Newswise — PROVIDENCE, R.I. [Brown University] —A recent study conducted by a team of researchers from Brown University has provided fresh insights into the role of melting ice in the formation of ravine-like channels within impact craters on Mars.
Published in the journal Science, the study focuses on the peculiar gullies found on Mars, which bear a striking resemblance to the gullies formed by water erosion in Antarctica’s Dry Valleys due to melting glaciers. Led by planetary scientist Jim Head from Brown University, the researchers developed a model that replicates the favorable conditions on Mars when the planet’s temperature rises above freezing point, leading to periods of liquid water as the ice on and below the surface melts.
By analyzing the data from their model, the scientists discovered that when Mars tilts on its axis to an angle of 35 degrees, the atmosphere becomes sufficiently dense for intermittent melting episodes to occur in the gully regions. They then correlated the data with specific periods in Mars’ history when the gullies in the Terra Sirenum region experienced rapid expansion downhill from higher elevations. This phenomenon could only be explained by the presence of water at certain intervals.
Jim Head, a geological sciences professor at Brown University, explained, “Through our research and that of other scientists, we have come to understand that Mars once had flowing water on its surface, with river valleys and lakes. However, approximately 3 billion years ago, all of that liquid water was lost, and Mars transformed into what we now refer to as a hyper-arid or polar desert.
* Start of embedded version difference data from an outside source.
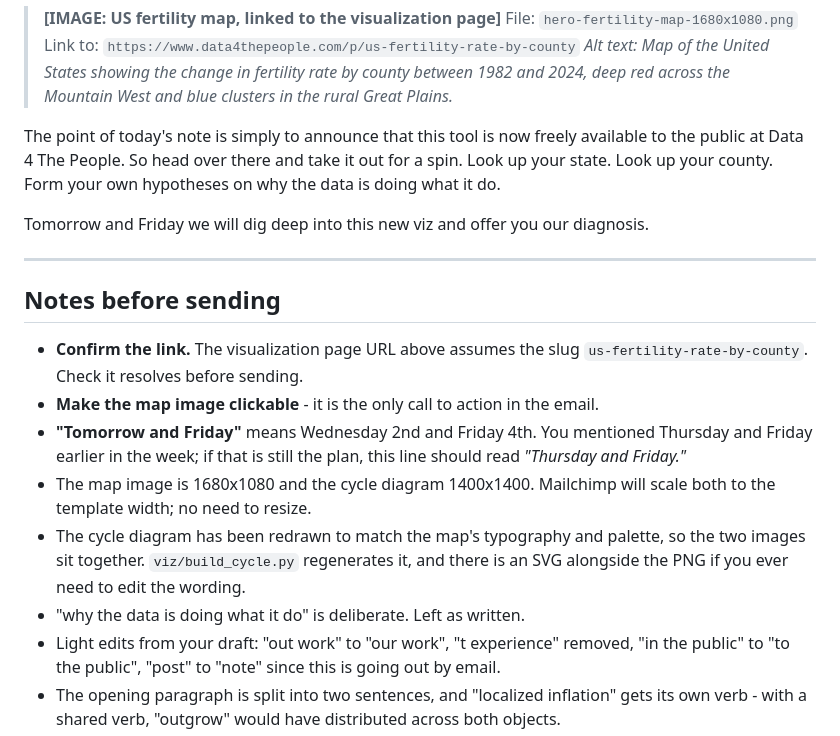
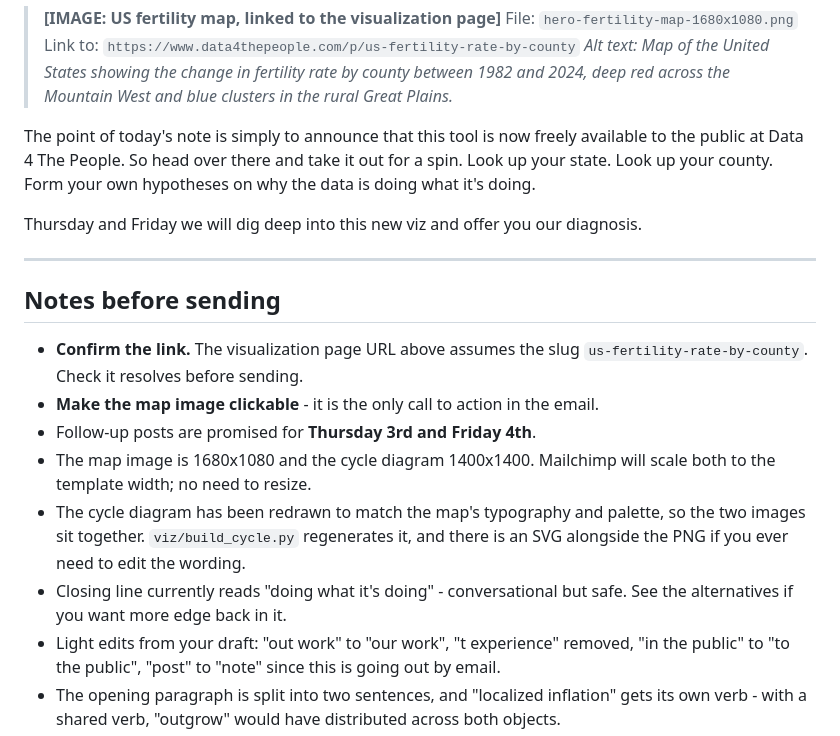
Before and after one commit to Data4ThePeople/BirthRate, a Markdown page: email/2026-09-01-fertility-map-announcement.md, the part around the change. GitHub-like rendering.

Commit message:
Set the follow-up days and soften the closing line
Follow-ups are Thursday and Friday. The closing keeps its shrug as 'doing
what it's doing' rather than a construction some readers would take for a
typo on a product selling precision.

Co-Authored-By: Claude Opus 5 <noreply@anthropic.com>
Claude-Session: https://claude.ai/code/session_012fgEpApq3C51c46wW8JH84

```diff
--- a/email/2026-09-01-fertility-map-announcement.md
+++ b/email/2026-09-01-fertility-map-announcement.md
@@ -36,9 +36,9 @@ We've released a new map-based data visualization showing the county-by-county t
 > Link to: `https://www.data4thepeople.com/p/us-fertility-rate-by-county`
 > *Alt text: Map of the United States showing the change in fertility rate by county between 1982 and 2024, deep red across the Mountain West and blue clusters in the rural Great Plains.*
 
-The point of today's note is simply to announce that this tool is now freely available to the public at Data 4 The People. So head over there and take it out for a spin. Look up your state. Look up your county. Form your own hypotheses on why the data is doing what it do.
+The point of today's note is simply to announce that this tool is now freely available to the public at Data 4 The People. So head over there and take it out for a spin. Look up your state. Look up your county. Form your own hypotheses on why the data is doing what it's doing.
 
-Tomorrow and Friday we will dig deep into this new viz and offer you our diagnosis.
+Thursday and Friday we will dig deep into this new viz and offer you our diagnosis.
 
 ---
 
@@ -46,10 +46,10 @@ Tomorrow and Friday we will dig deep into this new viz and offer you our diagnos
 
 - **Confirm the link.** The visualization page URL above assumes the slug `us-fertility-rate-by-county`. Check it resolves before sending.
 - **Make the map image clickable** - it is the only call to action in the email.
-- **"Tomorrow and Friday"** means Wednesday 2nd and Friday 4th. You mentioned Thursday and Friday earlier in the week; if that is still the plan, this line should read *"Thursday and Friday."*
+- Follow-up posts are promised for **Thursday 3rd and Friday 4th**.
 - The map image is 1680x1080 and the cycle diagram 1400x1400. Mailchimp will scale both to the template width; no need to resize.
 - The cycle diagram has been redrawn to match the map's typography and palette, so the two images sit together. `viz/build_cycle.py` regenerates it, and there is an SVG alongside the PNG if you ever need to edit the wording.
-- "why the data is doing what it do" is deliberate. Left as written.
+- Closing line currently reads "doing what it's doing" - conversational but safe. See the alternatives if you want more edge back in it.
 - Light edits from your draft: "out work" to "our work", "t experience" removed, "in the public" to "to the public", "post" to "note" since this is going out by email.
 - The opening paragraph is split into two sentences, and "localized inflation" gets its own verb - with a shared verb, "outgrow" would have distributed across both objects.
 - The old second paragraph is cut; the parenthetical carries the image in and keeps the March callback, so the diagram still reads as something you called earlier rather than something new.
```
Nevertheless, our study demonstrates that even after this transition and in more recent times, when Mars tilts to an angle of 35 degrees, it warms up sufficiently to melt ice and snow, reintroducing liquid water until temperatures drop and it refreezes.”
The recent findings provide valuable insights into the formation of Martian gullies, shedding light on crucial aspects such as their starting points, erosion intensity, and extent down the crater slopes.
Earlier theories proposed that carbon dioxide frost played a role in carving the gullies. It was believed that the frost evaporated from the soil, causing rocks and debris to slide down the slopes. However, the height and erosion patterns of the gullies led many scientists to speculate that the involvement of meltwater from glaciers was necessary, considering the distance the gullies traveled down the slopes and their eroded appearance. The challenge in confirming the presence of liquid water on Mars stemmed from the extremely cold temperatures, which usually hover around 70 degrees below freezing.
The findings of the new study suggest that gully formation was driven by a combination of ice melting and the evaporation of CO2 frost during different parts of the year. The researchers discovered that this process likely occurred repeatedly over the past several million years, with the most recent occurrence estimated to be approximately 630,000 years ago.
According to the researchers, the presence of ice at the gully locations they examined on Mars, coupled with a tilt of the planet’s axis to approximately 35 degrees, created favorable conditions for ice to melt due to temperatures rising above 273 degrees Kelvin (equivalent to about 32 degrees Fahrenheit).
Lead author Jay Dickson, who conducted the study while at Brown University and is currently affiliated with the California Institute of Technology, stated, “Our study demonstrates that the distribution of gullies worldwide is better explained by the presence of liquid water in the past million years. Water provides a more plausible explanation for the elevation distribution of gullies compared to carbon dioxide. This implies that Mars has had sufficient liquid water, within the last million years, to cause channel erosion, which is relatively recent in Mars’ geological history.”
Despite initial skepticism regarding the possibility of meltwater and the inability to replicate the necessary conditions for ice melting on Mars, the researchers were convinced of the accuracy of the meltwater theory due to their firsthand observations of similar features in Antarctica. Despite the frigid temperatures, the sun’s heat is capable of melting ice and triggering gully activity in Antarctica.
This new study builds upon previous research conducted by the team over several decades, focusing on Martian gullies. For instance, in a study from 2015, the researchers demonstrated the potential existence of periods in Mars’ history when water could have been present to form gullies, depending on the tilt of Mars’ axis. These findings motivated them to model the specific tilt angle and correlate it with the locations and altitudes of the formed gullies.
The research paper raises a fundamental question regarding the possibility of life on Mars, as the presence of liquid water is closely associated with life as we know it on Earth. The researchers note that Mars will eventually tilt to 35 degrees once again.
Jim Head, one of the researchers, poses the question, “Could there be a connection between the early warm and wet Mars and the Mars we observe today, in terms of the presence of liquid water?” Scientists are constantly searching for environments that could support not only the formation of life but also its preservation and continuity. Any microorganisms that might have evolved on early Mars would likely thrive in locations where they can survive comfortably in ice and also prosper in liquid water. In the extreme cold of the Antarctic environment, for instance, the few organisms that exist often remain in a state of stasis, awaiting the presence of water.
Additionally, the study emphasizes the significance of these gullies as potential targets for future exploration missions to Mars.